Problem – Every record that follows must be duplicated exactly, with images left out.

Records for the exercise –
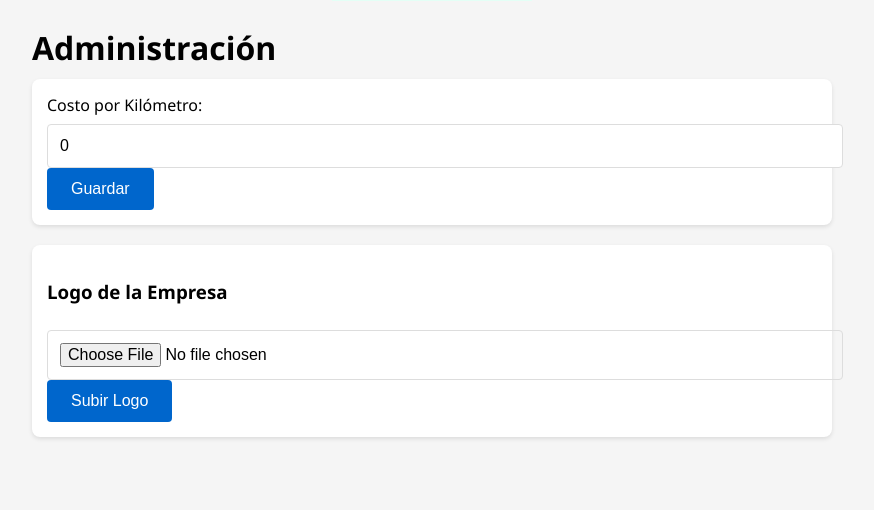
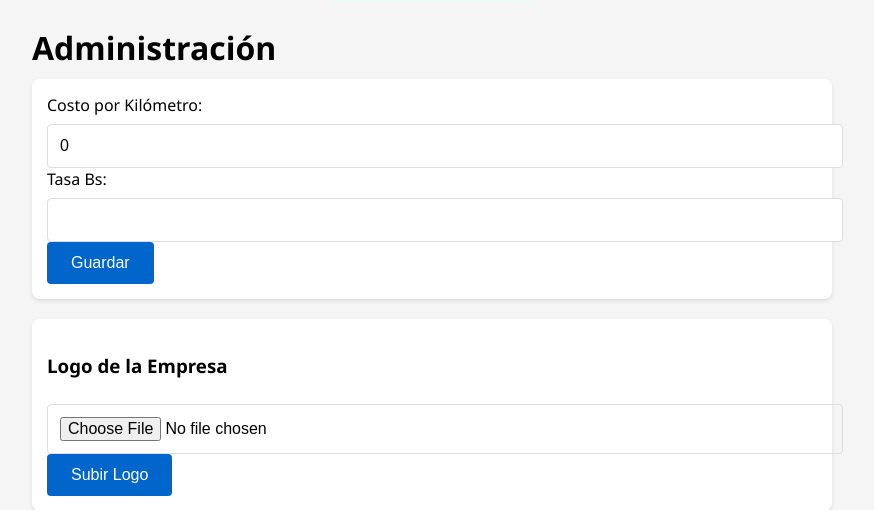
Before and after one commit to Pruebasandroi2014/Rapiditos-Flask_V1.0, a Flask app: page /admin in a window 1280 px wide. Shown: the part 219-729 px from the top of the page, without its empty margins (208-1082 px from the left). Run offline with Flask 3, Linux system fonts and the light colour scheme.

Commit message:
Assistant checkpoint: Agregar campo Tasa Bs y cálculo de monto en bolívares
Assistant generated file changes:
- templates/admin.html: Actualizar script para manejar Tasa Bs
- config.py: Agregar variable Tasa Bs
- main.py: Actualizar cálculo con Tasa Bs
Actualizar cálculo con Tasa Bs
- templates/index.html: Mostrar Monto Bs en resultado

---

User prompt:

ok en la opcion de admintracion vamos a colocar otro campo el cual se llama Tasa Bs. y este a su vez se mulptiplica con el costo del servicio el cual ese valos lo vas a colo en la misma linea donde esta los kilometros y  costo , este se llamara Monto Bs.

Replit-Commit-Author: Assistant
Replit-Commit-Session-Id: a0f94daf-1ad9-4b35-a638-27b1329b261d

```diff
--- a/config.py
+++ b/config.py
@@ -1,2 +1,3 @@
 
 COSTO_POR_KM = 0.0
+TASA_BS = 0.0
--- a/main.py
+++ b/main.py
@@ -39,11 +39,12 @@ def admin_config():
     if request.method == 'POST':
         data = request.get_json()
         config.COSTO_POR_KM = float(data['costo_km'])
+        config.TASA_BS = float(data['tasa_bs']) # Added Tasa Bs
         return jsonify({
             'success': True,
             'mensaje': 'Configuración actualizada correctamente'
         })
-    return jsonify({'costo_km': config.COSTO_POR_KM})
+    return jsonify({'costo_km': config.COSTO_POR_KM, 'tasa_bs': config.TASA_BS}) # Added tasa_bs
 
 def obtener_coordenadas(direccion):
     try:
@@ -93,11 +94,13 @@ def calcular():
         distancia = calcular_distancia(lat1, lon1, lat2, lon2)
         if distancia:
             costo = distancia * config.COSTO_POR_KM
+            monto_bs = costo * config.TASA_BS # Calculate Monto Bs
             return jsonify({
                 "success": True,
                 "distancia": distancia,
                 "costo": costo,
-                "mensaje": f"La distancia es: {distancia} km y el costo es: ${costo:.2f}"
+                "monto_bs": monto_bs, # Added monto_bs
+                "mensaje": f"La distancia es: {distancia} km, el costo es: ${costo:.2f}, Monto Bs: {monto_bs:.2f}" # Added Monto Bs to message
             })
         return jsonify({
             "success": False,
--- a/templates/admin.html
+++ b/templates/admin.html
@@ -1,4 +1,3 @@
-
 <!DOCTYPE html>
 <html>
 <head>
@@ -68,6 +67,8 @@
         <form id="configForm">
             <label>Costo por Kilómetro:</label>
             <input type="number" id="costoKm" step="0.01" min="0" required>
+            <label>Tasa Bs:</label>
+            <input type="number" id="tasaBs" step="0.01" min="0" required>
             <button type="submit">Guardar</button>
         </form>
     </div>
@@ -81,15 +82,15 @@
     <div id="mensaje"></div>
 
     <script>
-        // Código existente para el formulario de configuración
         document.getElementById('configForm').onsubmit = async (e) => {
             e.preventDefault();
             const costoKm = document.getElementById('costoKm').value;
+            const tasaBs = document.getElementById('tasaBs').value;
             try {
                 const response = await fetch('/admin/config', {
                     method: 'POST',
                     headers: {'Content-Type': 'application/json'},
-                    body: JSON.stringify({costo_km: costoKm})
+                    body: JSON.stringify({costo_km: costoKm, tasa_bs: tasaBs})
                 });
                 const data = await response.json();
                 const mensaje = document.getElementById('mensaje');
@@ -101,7 +102,6 @@
             }
         };
 
-        // Nuevo código para el formulario de logo
         document.getElementById('logoForm').onsubmit = async (e) => {
             e.preventDefault();
             const formData = new FormData();
@@ -123,35 +123,6 @@
             }
         };
 
-        // Cargar costo actual
-        fetch('/admin/config')
-            .then(response => response.json())
-            .then(data => {
-                document.getElementById('costoKm').value = data.costo_km;
-            });
-    </script>
-
-    <script>
-        document.getElementById('configForm').onsubmit = async (e) => {
-            e.preventDefault();
-            const costoKm = document.getElementById('costoKm').value;
-            try {
-                const response = await fetch('/admin/config', {
-                    method: 'POST',
-                    headers: {'Content-Type': 'application/json'},
-                    body: JSON.stringify({costo_km: costoKm})
-                });
-                const data = await response.json();
-                const mensaje = document.getElementById('mensaje');
-                mensaje.style.display = 'block';
-                mensaje.style.backgroundColor = data.success ? '#e8f5e9' : '#ffebee';
-                mensaje.textContent = data.mensaje;
-            } catch (error) {
-                console.error('Error:', error);
-            }
-        };
-
-        // Cargar costo actual
         fetch('/admin/config')
             .then(response => response.json())
             .then(data => {
--- a/templates/index.html
+++ b/templates/index.html
@@ -229,6 +229,9 @@
                             <div style="font-size: 20px; color: #4CAF50;">
                                 💰 $${data.costo.toFixed(2)}
                             </div>
+                            <div style="font-size: 20px; color: #FF5722;">
+                                💵 Bs.${data.monto_bs.toFixed(2)}
+                            </div>
                         </div>
                     `;
                     document.getElementById('resultado').style.display = 'block';
```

Solution for this task –
Before and after one commit to Pruebasandroi2014/Rapiditos-Flask_V1.0, a Flask app: page /admin in a window 1280 px wide. Shown: the part 219-729 px from the top of the page, without its empty margins (208-1082 px from the left). Run offline with Flask 3, Linux system fonts and the light colour scheme.

Commit message:
Assistant checkpoint: Agregar campo Tasa Bs y cálculo de monto en bolívares
Assistant generated file changes:
- templates/admin.html: Actualizar script para manejar Tasa Bs
- config.py: Agregar variable Tasa Bs
- main.py: Actualizar cálculo con Tasa Bs
Actualizar cálculo con Tasa Bs
- templates/index.html: Mostrar Monto Bs en resultado

---

User prompt:

ok en la opcion de admintracion vamos a colocar otro campo el cual se llama Tasa Bs. y este a su vez se mulptiplica con el costo del servicio el cual ese valos lo vas a colo en la misma linea donde esta los kilometros y  costo , este se llamara Monto Bs.

Replit-Commit-Author: Assistant
Replit-Commit-Session-Id: a0f94daf-1ad9-4b35-a638-27b1329b261d

```diff
--- a/config.py
+++ b/config.py
@@ -1,2 +1,3 @@
 
 COSTO_POR_KM = 0.0
+TASA_BS = 0.0
--- a/main.py
+++ b/main.py
@@ -39,11 +39,12 @@ def admin_config():
     if request.method == 'POST':
         data = request.get_json()
         config.COSTO_POR_KM = float(data['costo_km'])
+        config.TASA_BS = float(data['tasa_bs']) # Added Tasa Bs
         return jsonify({
             'success': True,
             'mensaje': 'Configuración actualizada correctamente'
         })
-    return jsonify({'costo_km': config.COSTO_POR_KM})
+    return jsonify({'costo_km': config.COSTO_POR_KM, 'tasa_bs': config.TASA_BS}) # Added tasa_bs
 
 def obtener_coordenadas(direccion):
     try:
@@ -93,11 +94,13 @@ def calcular():
         distancia = calcular_distancia(lat1, lon1, lat2, lon2)
         if distancia:
             costo = distancia * config.COSTO_POR_KM
+            monto_bs = costo * config.TASA_BS # Calculate Monto Bs
             return jsonify({
                 "success": True,
                 "distancia": distancia,
                 "costo": costo,
-                "mensaje": f"La distancia es: {distancia} km y el costo es: ${costo:.2f}"
+                "monto_bs": monto_bs, # Added monto_bs
+                "mensaje": f"La distancia es: {distancia} km, el costo es: ${costo:.2f}, Monto Bs: {monto_bs:.2f}" # Added Monto Bs to message
             })
         return jsonify({
             "success": False,
--- a/templates/admin.html
+++ b/templates/admin.html
@@ -1,4 +1,3 @@
-
 <!DOCTYPE html>
 <html>
 <head>
@@ -68,6 +67,8 @@
         <form id="configForm">
             <label>Costo por Kilómetro:</label>
             <input type="number" id="costoKm" step="0.01" min="0" required>
+            <label>Tasa Bs:</label>
+            <input type="number" id="tasaBs" step="0.01" min="0" required>
             <button type="submit">Guardar</button>
         </form>
     </div>
@@ -81,15 +82,15 @@
     <div id="mensaje"></div>
 
     <script>
-        // Código existente para el formulario de configuración
         document.getElementById('configForm').onsubmit = async (e) => {
             e.preventDefault();
             const costoKm = document.getElementById('costoKm').value;
+            const tasaBs = document.getElementById('tasaBs').value;
             try {
                 const response = await fetch('/admin/config', {
                     method: 'POST',
                     headers: {'Content-Type': 'application/json'},
-                    body: JSON.stringify({costo_km: costoKm})
+                    body: JSON.stringify({costo_km: costoKm, tasa_bs: tasaBs})
                 });
                 const data = await response.json();
                 const mensaje = document.getElementById('mensaje');
@@ -101,7 +102,6 @@
             }
         };
 
-        // Nuevo código para el formulario de logo
         document.getElementById('logoForm').onsubmit = async (e) => {
             e.preventDefault();
             const formData = new FormData();
@@ -123,35 +123,6 @@
             }
         };
 
-        // Cargar costo actual
-        fetch('/admin/config')
-            .then(response => response.json())
-            .then(data => {
-                document.getElementById('costoKm').value = data.costo_km;
-            });
-    </script>
-
-    <script>
-        document.getElementById('configForm').onsubmit = async (e) => {
-            e.preventDefault();
-            const costoKm = document.getElementById('costoKm').value;
-            try {
-                const response = await fetch('/admin/config', {
-                    method: 'POST',
-                    headers: {'Content-Type': 'application/json'},
-                    body: JSON.stringify({costo_km: costoKm})
-                });
-                const data = await response.json();
-                const mensaje = document.getElementById('mensaje');
-                mensaje.style.display = 'block';
-                mensaje.style.backgroundColor = data.success ? '#e8f5e9' : '#ffebee';
-                mensaje.textContent = data.mensaje;
-            } catch (error) {
-                console.error('Error:', error);
-            }
-        };
-
-        // Cargar costo actual
         fetch('/admin/config')
             .then(response => response.json())
             .then(data => {
--- a/templates/index.html
+++ b/templates/index.html
@@ -229,6 +229,9 @@
                             <div style="font-size: 20px; color: #4CAF50;">
                                 💰 $${data.costo.toFixed(2)}
                             </div>
+                            <div style="font-size: 20px; color: #FF5722;">
+                                💵 Bs.${data.monto_bs.toFixed(2)}
+                            </div>
                         </div>
                     `;
                     document.getElementById('resultado').style.display = 'block';
```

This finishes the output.